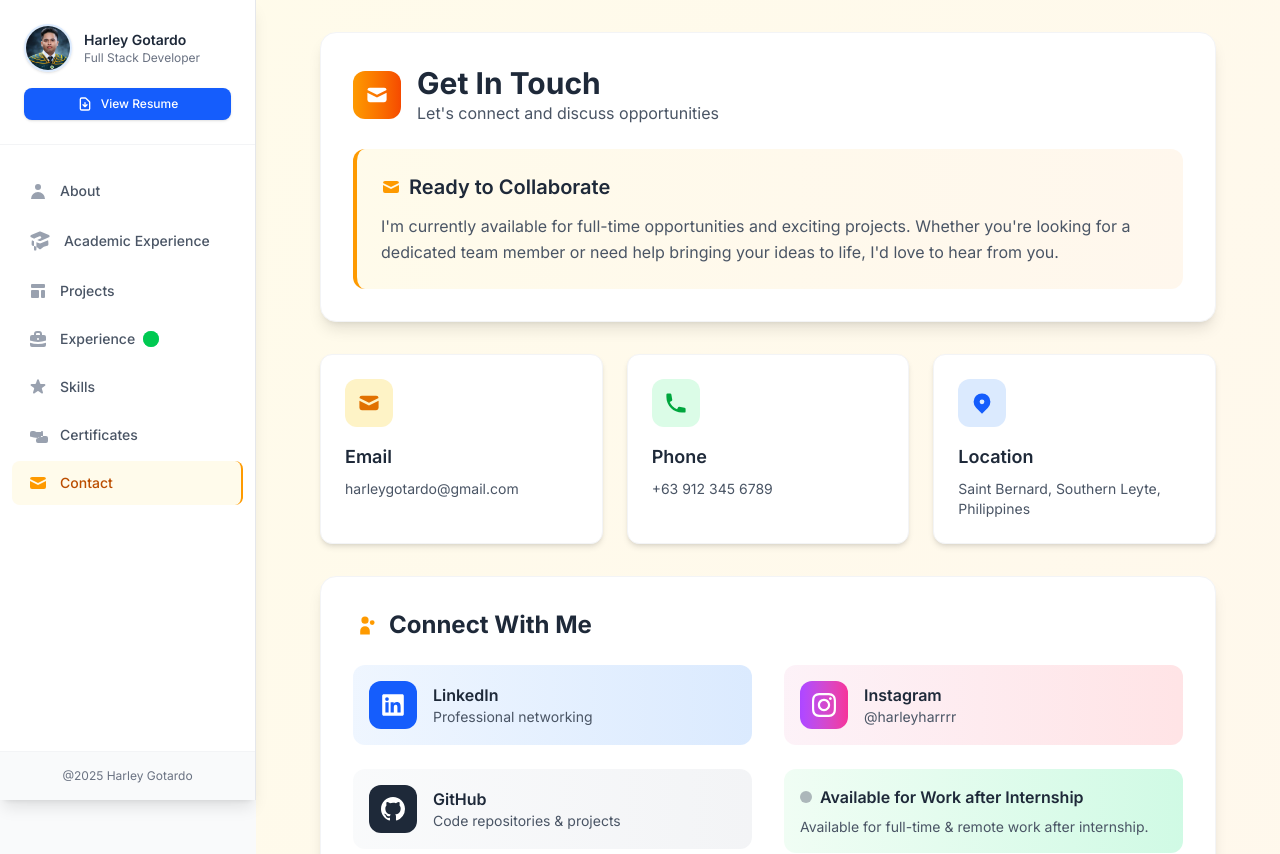
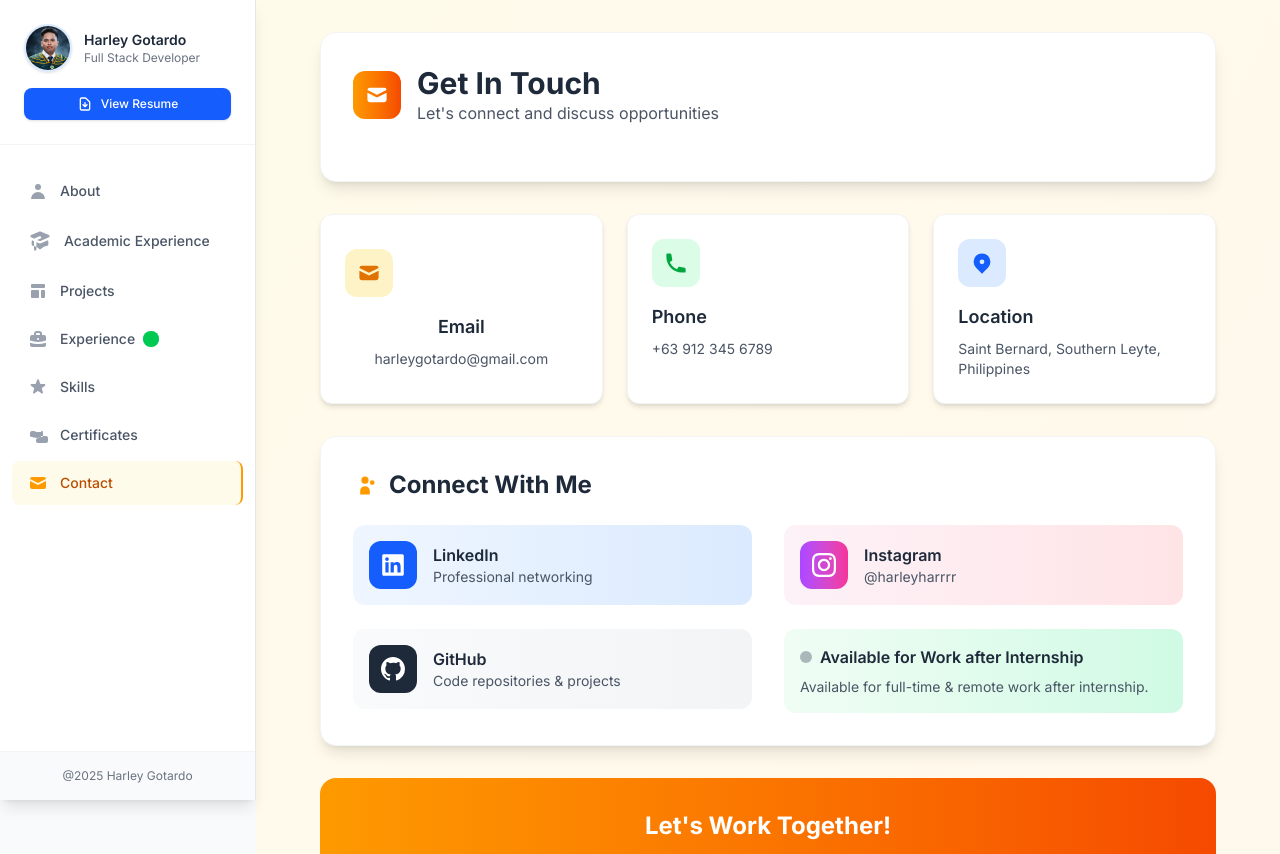
Before and after one commit to HarleyGotardo/my-vue-portfolio, a Vue app: page /contact in a window 1280 px wide. Shown: the top 854 px of the page. Built offline with nearby package versions, Linux system fonts and the light colour scheme; a web font is replaced by a local one.

Commit message:
Update Contact.vue

```diff
--- a/src/components/Contact.vue
+++ b/src/components/Contact.vue
@@ -16,7 +16,7 @@
           </div>
         </div>
 
-        <div class="bg-gradient-to-r from-amber-50 to-orange-50 rounded-xl p-6 border-l-4 border-amber-500">
+        <!-- <div class="bg-gradient-to-r from-amber-50 to-orange-50 rounded-xl p-6 border-l-4 border-amber-500">
           <h2 class="text-xl font-semibold text-gray-800 mb-3 flex items-center">
             <svg class="w-5 h-5 text-amber-500 mr-2" fill="currentColor" viewBox="0 0 20 20">
               <path d="M2.003 5.884L10 9.882l7.997-3.998A2 2 0 0016 4H4a2 2 0 00-1.997 1.884z"/>
@@ -28,22 +28,25 @@
             I'm currently available for full-time opportunities and exciting projects. Whether you're looking for
             a dedicated team member or need help bringing your ideas to life, I'd love to hear from you.
           </p>
-        </div>
+        </div> -->
       </div>
 
       <!-- Contact Information Cards -->
       <div class="grid md:grid-cols-2 lg:grid-cols-3 gap-6 mb-8">
         <!-- Email -->
-        <a href="mailto:harleygotardo@gmail.com" class="bg-white rounded-xl shadow-md p-6 border border-gray-100 hover:shadow-lg transition-all duration-300 group block">
+        <button
+          @click="scrollToSection"
+          class="bg-white rounded-xl shadow-md p-6 border border-gray-100 hover:shadow-lg transition-all duration-300 group block"
+        >
           <div class="w-12 h-12 bg-amber-100 rounded-xl flex items-center justify-center mb-4 group-hover:scale-110 transition-transform duration-200">
             <svg class="w-6 h-6 text-amber-600" fill="currentColor" viewBox="0 0 20 20">
-              <path d="M2.003 5.884L10 9.882l7.997-3.998A2 2 0 0016 4H4a2 2 0 00-1.997 1.884z"/>
-              <path d="M18 8.118l-8 4-8-4V14a2 2 0 002 2h12a2 2 0 002-2V8.118z"/>
+              <path d="M2.003 5.884L10 9.882l7.997-3.998A2 2 0 0016 4H4a2 2 0 00-1.997 1.884z" />
+              <path d="M18 8.118l-8 4-8-4V14a2 2 0 002 2h12a2 2 0 002-2V8.118z" />
             </svg>
           </div>
           <h3 class="text-lg font-semibold text-gray-800 mb-2">Email</h3>
           <p class="text-gray-600 text-sm">harleygotardo@gmail.com</p>
-        </a>
+        </button>
 
         <!-- Phone -->
         <a href="tel:+639123456789" class="bg-white rounded-xl shadow-md p-6 border border-gray-100 hover:shadow-lg transition-all duration-300 group block">
@@ -147,7 +150,7 @@
       </div>
 
       <!-- Contact Form Section -->
-      <div class="mt-7 bg-white/80 backdrop-blur-sm rounded-3xl shadow-2xl p-10 mb-8 border border-white/20 flex flex-col items-center relative overflow-hidden">
+      <div id="contact-section" class="mt-7 bg-white/80 backdrop-blur-sm rounded-3xl shadow-2xl p-10 mb-8 border border-white/20 flex flex-col items-center relative overflow-hidden">
         <!-- Decorative gradient overlay -->
         <div class="absolute inset-0 bg-gradient-to-br from-blue-50/30 via-transparent to-purple-50/30 pointer-events-none"></div>
 
@@ -263,6 +266,13 @@
         }, 4000);
       }
     };
+
+    const scrollToSection = () => {
+      const section = document.querySelector("#contact-section");
+      if (section) {
+        section.scrollIntoView({ behavior: "smooth" });
+      }
+    };
     </script>
 
 <script>
```
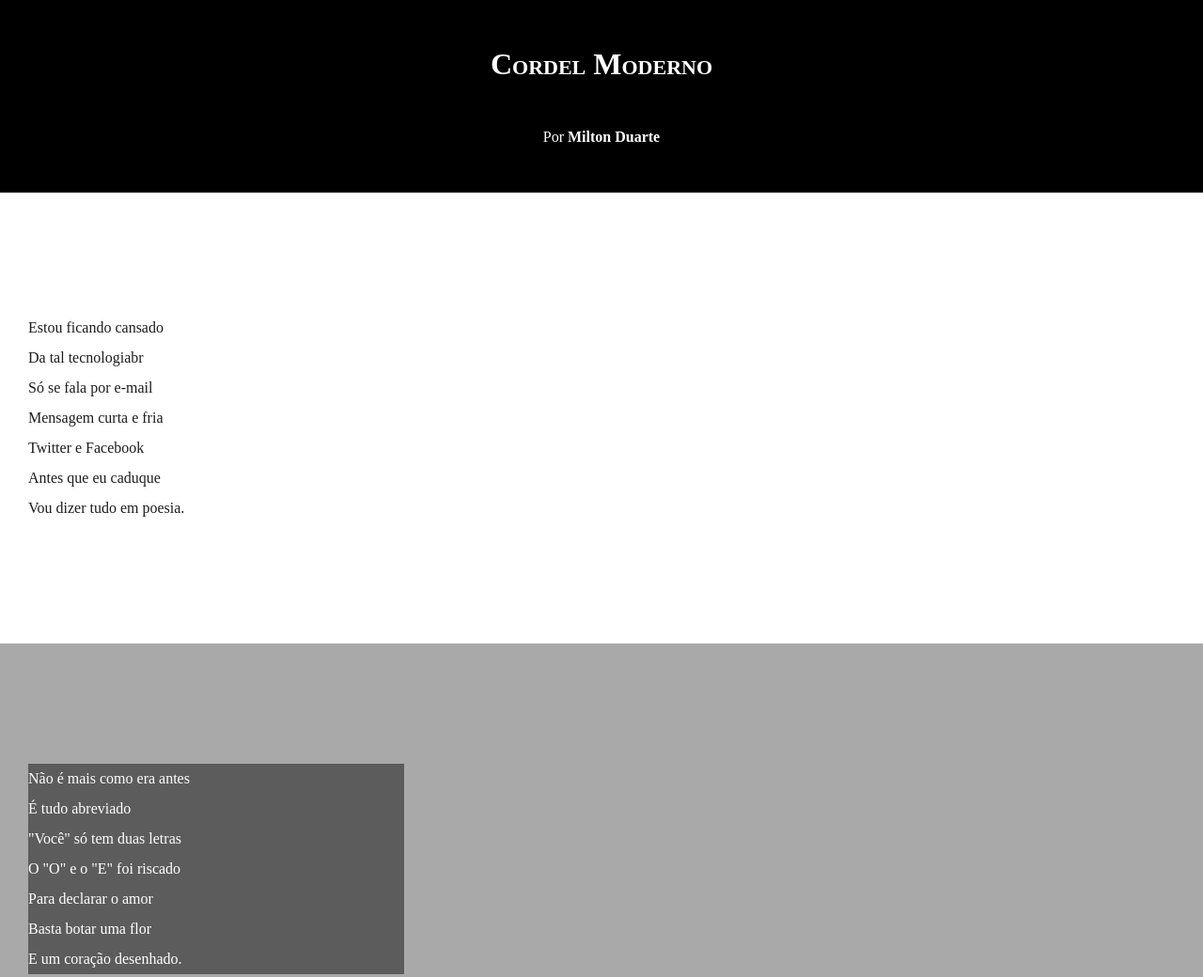
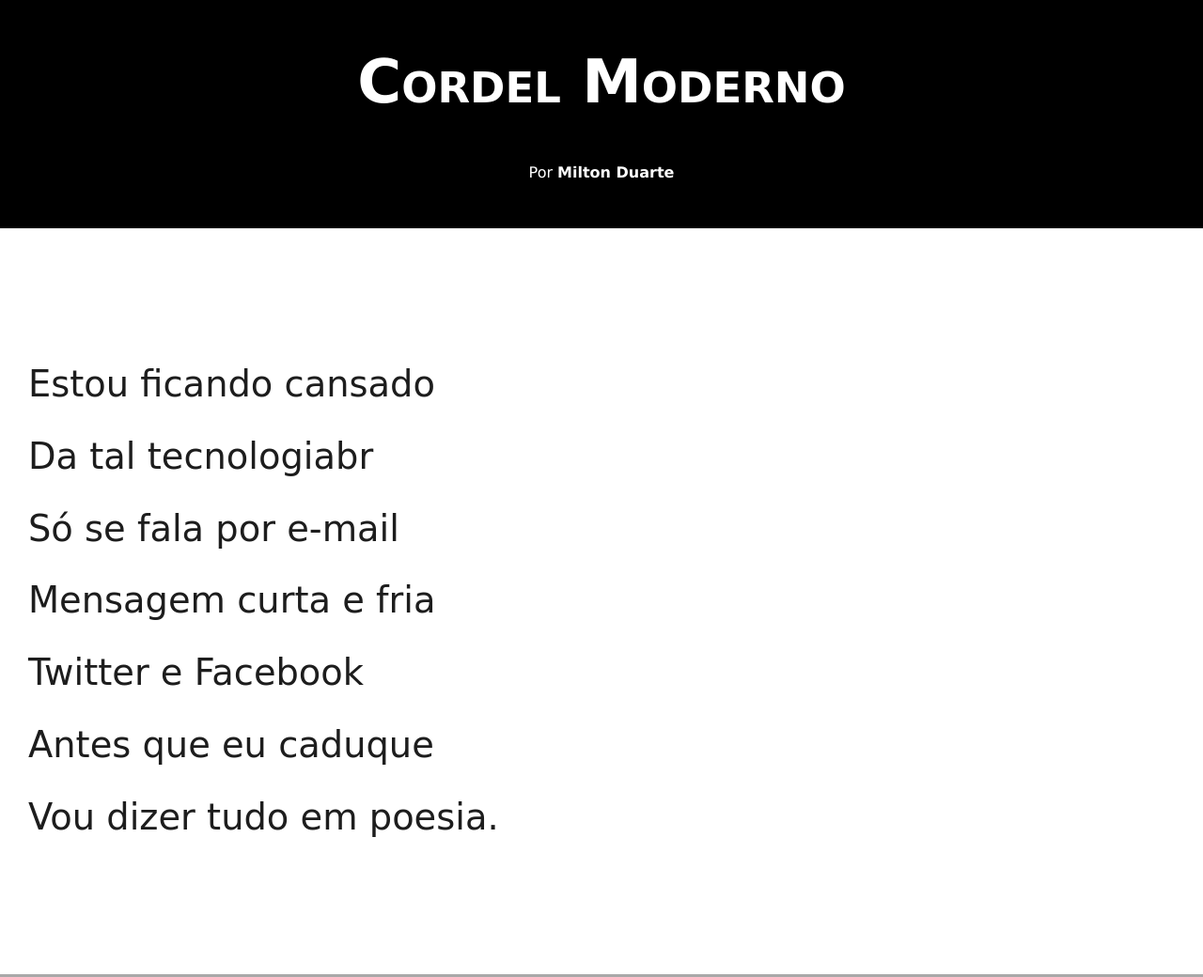
Before and after one commit to gabrielmarques23/html-css, a plain HTML site: page desafios/de012/index.html in a window 1280 px wide. Shown: the top 1040 px of the page at 94% size. Drawn offline with Linux system fonts and the light colour scheme.

Commit message:
Atualização de estilos desafio 12

```diff
--- a/desafios/de012/estilp/style.css
+++ b/desafios/de012/estilp/style.css
@@ -1,14 +1,27 @@
 @charset "UTF-8";
+@import url( 'https://fonts.googleapis.com/css2?família =Patrick + Mão&família =Sriracha&exibir = swap ');
+@import url( 'https://fonts.googleapis.com/css2?família =Patrick + Mão&família =Sriracha&exibir = swap ');
+
+
+:root{
+    --font1: Verdana, Geneva, Tahoma, sans-serif;
+    --font2: 'Patrick Hand', cursive;
+    --font3: 'Sriracha', cursive;
+
+}
+
 
 * {
     margin: 0px;
     padding: 0px;
+    font-size: 1em;
 }
 
 html, body {
     min-height: 100vh;
     color: white;
     background-color: darkgray;
+    font-family: var(--font1);
 }
 
 
@@ -20,6 +33,8 @@ header {
 header>h1 {
     padding: 50px;
     font-variant: small-caps;
+    font-family: var(--font2);
+    font-size: 5vw;
 }
 header>p {
     padding-bottom: 50px;
@@ -40,10 +55,14 @@ section{
     padding: 10%;
     line-height: 2em;
     padding-left: 30px;
+    font-family: var(--font3);
+    font-size: 3vw;
 }
 section.imagem > p{
+    display: inline-block;
     background-color: rgba(0, 0, 0, 0.459);
-    width: 400px;
+    padding: 5px 10px;
+
 }
 section.normal{
     background-color: white;
```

....

**Your instructions:** Within the data above, pick out all lines holding the word "block".

**Solution:**
-        <a href="mailto:harleygotardo@gmail.com" class="bg-white rounded-xl shadow-md p-6 border border-gray-100 hover:shadow-lg transition-all duration-300 group block">
+          class="bg-white rounded-xl shadow-md p-6 border border-gray-100 hover:shadow-lg transition-all duration-300 group block"
         <a href="tel:+639123456789" class="bg-white rounded-xl shadow-md p-6 border border-gray-100 hover:shadow-lg transition-all duration-300 group block">
+    display: inline-block;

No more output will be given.